What the task asks
Only the number is wanted: how many lines of the data contain "TCP三次握手流程"?

(Data records)
>>>>>

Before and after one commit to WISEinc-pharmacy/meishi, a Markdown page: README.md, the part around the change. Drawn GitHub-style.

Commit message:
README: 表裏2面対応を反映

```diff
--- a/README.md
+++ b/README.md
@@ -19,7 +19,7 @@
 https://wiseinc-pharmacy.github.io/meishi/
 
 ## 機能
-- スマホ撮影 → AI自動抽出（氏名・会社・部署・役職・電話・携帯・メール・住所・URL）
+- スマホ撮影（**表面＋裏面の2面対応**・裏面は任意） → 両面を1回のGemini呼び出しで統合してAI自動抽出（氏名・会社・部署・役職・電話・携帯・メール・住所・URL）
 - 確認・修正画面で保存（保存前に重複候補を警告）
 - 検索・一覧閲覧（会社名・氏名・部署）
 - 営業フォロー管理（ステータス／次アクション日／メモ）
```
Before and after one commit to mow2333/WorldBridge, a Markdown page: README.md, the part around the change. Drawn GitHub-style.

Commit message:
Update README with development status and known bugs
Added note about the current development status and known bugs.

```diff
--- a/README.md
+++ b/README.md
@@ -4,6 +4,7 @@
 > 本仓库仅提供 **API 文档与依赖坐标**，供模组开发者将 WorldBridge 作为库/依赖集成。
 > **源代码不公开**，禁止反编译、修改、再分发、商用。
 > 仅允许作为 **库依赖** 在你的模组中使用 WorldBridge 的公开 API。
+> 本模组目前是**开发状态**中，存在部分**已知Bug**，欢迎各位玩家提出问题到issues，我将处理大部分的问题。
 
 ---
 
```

<<<<<
>>>>>

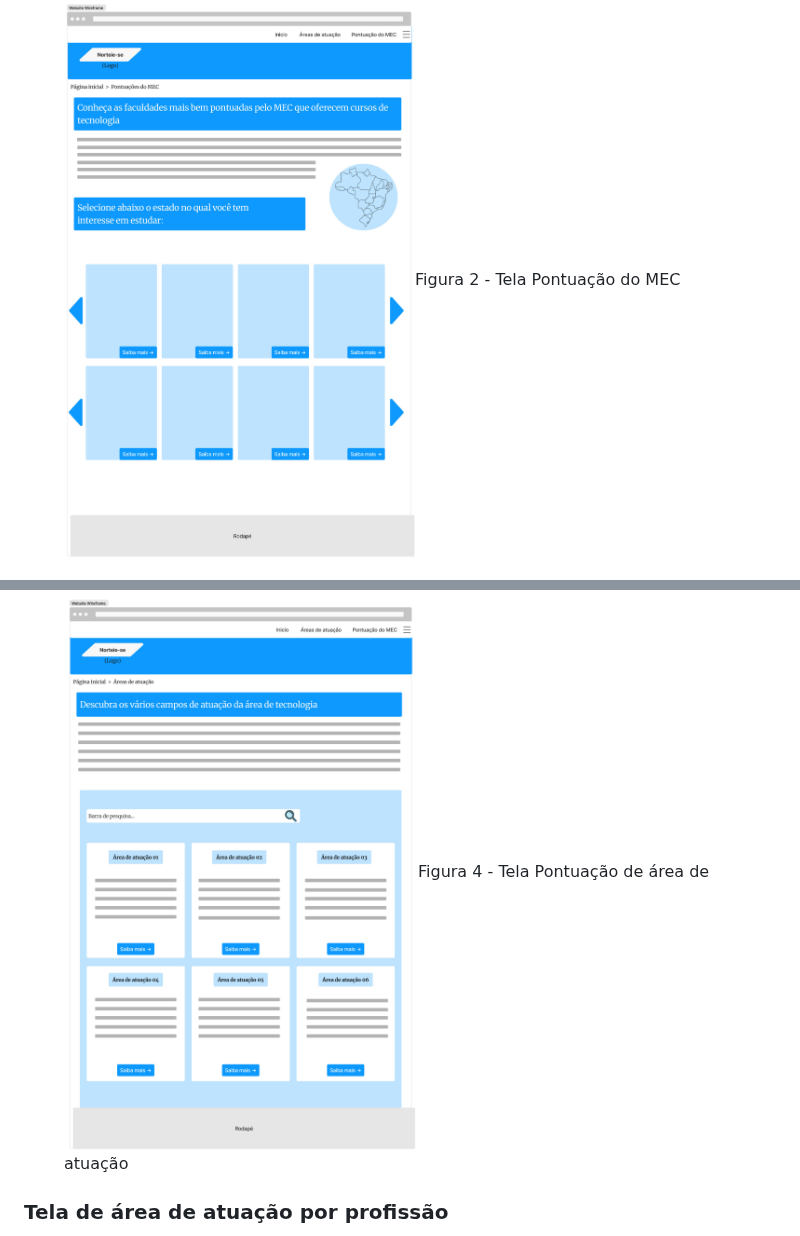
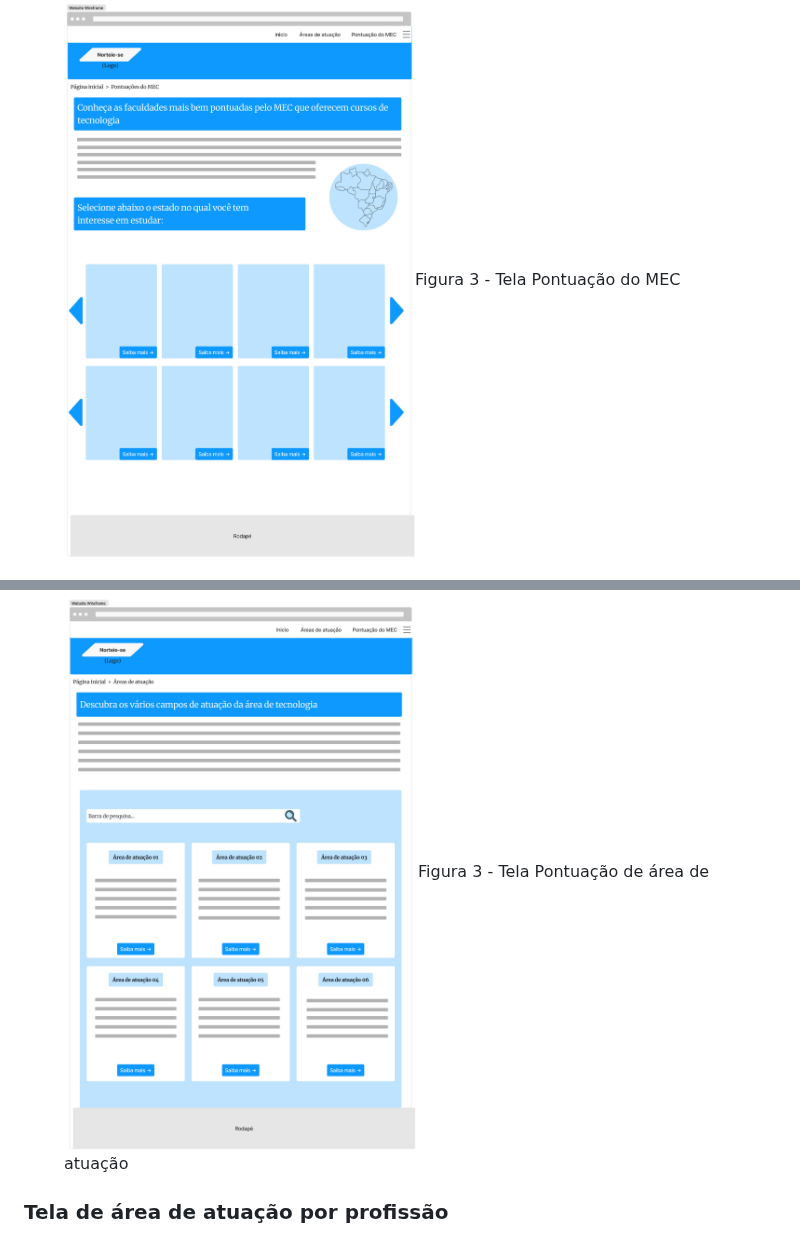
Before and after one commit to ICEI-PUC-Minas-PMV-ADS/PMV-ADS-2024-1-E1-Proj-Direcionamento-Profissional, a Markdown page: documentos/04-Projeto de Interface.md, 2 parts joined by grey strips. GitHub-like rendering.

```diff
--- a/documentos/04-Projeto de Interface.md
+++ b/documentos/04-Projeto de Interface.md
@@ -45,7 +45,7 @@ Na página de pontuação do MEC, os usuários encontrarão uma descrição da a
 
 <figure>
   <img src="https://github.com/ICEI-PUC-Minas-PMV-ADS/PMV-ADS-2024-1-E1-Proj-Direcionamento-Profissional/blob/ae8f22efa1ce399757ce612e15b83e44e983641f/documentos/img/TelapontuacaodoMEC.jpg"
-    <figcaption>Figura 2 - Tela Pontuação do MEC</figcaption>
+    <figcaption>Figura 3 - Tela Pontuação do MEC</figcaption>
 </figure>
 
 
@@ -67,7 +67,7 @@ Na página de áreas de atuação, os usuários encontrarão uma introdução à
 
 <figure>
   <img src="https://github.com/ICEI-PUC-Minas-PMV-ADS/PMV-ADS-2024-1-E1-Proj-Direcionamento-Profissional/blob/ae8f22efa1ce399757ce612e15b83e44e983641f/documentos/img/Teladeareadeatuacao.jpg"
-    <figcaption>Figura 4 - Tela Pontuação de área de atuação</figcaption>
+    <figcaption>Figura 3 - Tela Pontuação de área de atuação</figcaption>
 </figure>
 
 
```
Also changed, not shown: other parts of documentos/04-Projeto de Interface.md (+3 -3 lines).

<<<<<
>>>>>

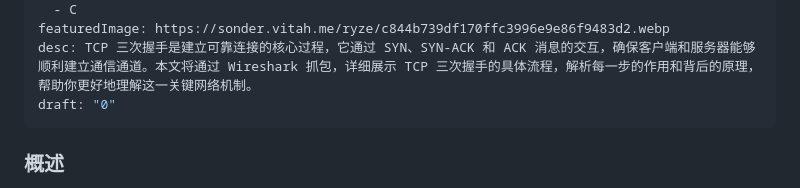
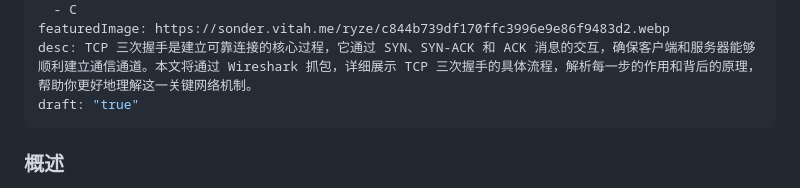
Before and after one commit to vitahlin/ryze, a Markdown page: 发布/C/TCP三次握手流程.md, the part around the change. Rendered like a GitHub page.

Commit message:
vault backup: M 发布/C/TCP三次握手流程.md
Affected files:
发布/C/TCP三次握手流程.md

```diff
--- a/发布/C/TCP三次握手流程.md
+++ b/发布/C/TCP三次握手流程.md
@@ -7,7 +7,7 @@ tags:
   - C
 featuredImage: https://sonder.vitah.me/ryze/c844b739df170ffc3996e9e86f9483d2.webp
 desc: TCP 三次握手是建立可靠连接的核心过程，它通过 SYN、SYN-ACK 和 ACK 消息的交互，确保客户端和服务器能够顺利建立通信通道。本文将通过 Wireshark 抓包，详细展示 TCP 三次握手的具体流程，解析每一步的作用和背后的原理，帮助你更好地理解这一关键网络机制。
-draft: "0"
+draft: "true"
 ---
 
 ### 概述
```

<<<<<

Response
5